Recently I received my first warning email from IBM that I needed to do a regular update of my password for security purposes. It was only then that it occurred to me: I have already spent three months at IBM. This realization caused me to reflect back on my first days at this new job—all I have learned and what I’m looking forward to. I want to share my thoughts on how to have a great start in a new DevOps role.

IBM has nurtured the culture of continuous improvement, which is my number one priority and what DevOps is all about. I’ve learned about more new information in my first three months than I ever have. There is never a shortage of great mentors on my team and when I feel lost, there is always someone ready to help. At first having loads of new information thrown at me was overwhelming, but with help from my colleagues and access to IBM’s learning tools, I figured out how to navigate myself through.

Based on my understanding of DevOps and how I have been able to immerse myself into the practice so far, here are six ideas to help DevOps hires as they start a new career journey.

1. Understand Why Your Organization or Team Needs DevOps

I am on the site reliability engineering (SRE) team for Watson Financial Services. Prior to joining IBM, I did not know SRE and DevOps are two peas in a pod. When I started at IBM, I saw the use of all these amazing technologies, like Kubernetes and Docker. I had a basic understanding of the tools’ functions but not the reasons why they were being used.

With the help of my team members, I began to understand the underlying purpose. SRE is a major part of the overall DevOps mission. We develop solutions and adapt tools to quickly deploy customers environments, as well as monitor those environments to ensure client software is up and running at all times and their data is preserved.

Once I understood why we needed DevOps, it was easy for me to figure out how I could play a part in the overall mission and match my strengths to the aspects I could influence the most. Different teams have different goals, and it is essential to have a clear picture of the overall goals of the team or organization.

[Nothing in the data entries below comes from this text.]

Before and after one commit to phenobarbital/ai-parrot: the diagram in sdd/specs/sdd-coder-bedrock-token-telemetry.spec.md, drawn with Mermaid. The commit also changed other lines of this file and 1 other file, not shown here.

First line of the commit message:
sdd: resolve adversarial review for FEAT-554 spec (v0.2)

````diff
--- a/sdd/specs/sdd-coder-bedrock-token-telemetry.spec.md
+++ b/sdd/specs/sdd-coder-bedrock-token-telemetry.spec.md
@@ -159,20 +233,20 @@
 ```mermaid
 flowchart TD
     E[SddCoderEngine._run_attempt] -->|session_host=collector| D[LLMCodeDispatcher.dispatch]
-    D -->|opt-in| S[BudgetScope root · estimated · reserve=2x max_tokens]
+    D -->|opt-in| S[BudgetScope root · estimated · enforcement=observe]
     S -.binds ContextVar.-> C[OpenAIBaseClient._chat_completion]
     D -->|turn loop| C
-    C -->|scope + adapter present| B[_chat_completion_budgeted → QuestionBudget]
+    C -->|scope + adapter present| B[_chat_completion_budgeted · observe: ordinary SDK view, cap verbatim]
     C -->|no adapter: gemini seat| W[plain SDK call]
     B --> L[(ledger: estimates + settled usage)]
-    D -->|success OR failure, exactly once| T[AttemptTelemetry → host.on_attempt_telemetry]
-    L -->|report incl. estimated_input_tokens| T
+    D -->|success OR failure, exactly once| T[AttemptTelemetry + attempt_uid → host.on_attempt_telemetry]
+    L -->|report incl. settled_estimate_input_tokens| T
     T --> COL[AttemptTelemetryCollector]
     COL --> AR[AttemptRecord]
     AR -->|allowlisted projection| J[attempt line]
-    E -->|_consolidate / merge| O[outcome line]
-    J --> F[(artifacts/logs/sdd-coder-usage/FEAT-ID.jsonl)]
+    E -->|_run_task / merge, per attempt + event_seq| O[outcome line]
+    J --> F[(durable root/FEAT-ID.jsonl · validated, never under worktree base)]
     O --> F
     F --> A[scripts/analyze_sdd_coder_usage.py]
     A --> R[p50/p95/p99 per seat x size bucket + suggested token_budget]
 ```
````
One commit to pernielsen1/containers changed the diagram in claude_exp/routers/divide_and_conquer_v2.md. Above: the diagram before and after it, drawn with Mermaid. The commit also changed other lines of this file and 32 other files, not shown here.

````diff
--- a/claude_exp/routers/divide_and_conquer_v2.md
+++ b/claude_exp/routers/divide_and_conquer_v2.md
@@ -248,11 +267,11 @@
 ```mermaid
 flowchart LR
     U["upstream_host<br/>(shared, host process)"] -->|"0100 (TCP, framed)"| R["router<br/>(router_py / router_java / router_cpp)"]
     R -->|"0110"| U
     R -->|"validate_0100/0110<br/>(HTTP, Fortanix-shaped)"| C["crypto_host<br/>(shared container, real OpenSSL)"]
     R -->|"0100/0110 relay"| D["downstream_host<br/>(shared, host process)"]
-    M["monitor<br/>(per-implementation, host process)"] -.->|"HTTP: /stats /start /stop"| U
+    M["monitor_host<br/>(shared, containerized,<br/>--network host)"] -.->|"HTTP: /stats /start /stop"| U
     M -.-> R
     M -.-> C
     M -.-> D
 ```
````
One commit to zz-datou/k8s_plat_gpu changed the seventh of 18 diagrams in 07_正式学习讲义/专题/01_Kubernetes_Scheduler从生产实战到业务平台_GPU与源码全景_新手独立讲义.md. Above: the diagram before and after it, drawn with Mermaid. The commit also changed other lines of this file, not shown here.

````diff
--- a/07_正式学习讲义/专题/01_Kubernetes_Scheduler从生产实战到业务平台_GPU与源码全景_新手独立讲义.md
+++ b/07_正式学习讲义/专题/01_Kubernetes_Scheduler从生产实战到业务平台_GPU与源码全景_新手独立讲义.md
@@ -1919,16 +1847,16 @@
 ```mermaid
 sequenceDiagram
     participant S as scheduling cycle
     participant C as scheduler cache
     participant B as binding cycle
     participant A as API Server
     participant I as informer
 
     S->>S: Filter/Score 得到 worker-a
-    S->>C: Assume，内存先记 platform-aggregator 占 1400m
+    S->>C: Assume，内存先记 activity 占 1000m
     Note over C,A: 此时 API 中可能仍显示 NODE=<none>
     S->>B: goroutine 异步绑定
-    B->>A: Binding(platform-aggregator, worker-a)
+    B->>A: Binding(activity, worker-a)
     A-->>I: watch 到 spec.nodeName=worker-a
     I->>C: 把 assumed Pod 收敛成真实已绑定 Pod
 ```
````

2. Dive into the Ops

Coming from a coding background, I thought DevOps was about writing code to automate tedious operational processes. While that can sometimes be true, I have discovered that it actually teaches you to be a T-shaped professional, someone with both breadth and depth of skills. In DevOps, there is crossover with IT Operations (Ops). You need to immerse yourself into IT Ops as much as possible to build your breadth of skills and allow you to determine which technologies/skills to explore deeper. The knowledge gained from IT Ops will also go a long way in helping you understand the need to synergize operations and software development.

3. Collaborate to Zero

Collaborating to zero means being a team player and collaborating until there is zero friction between you and your team. This point is a parallelism to ‘Innovating to Zero’, Bill Gates’ popular TED talk.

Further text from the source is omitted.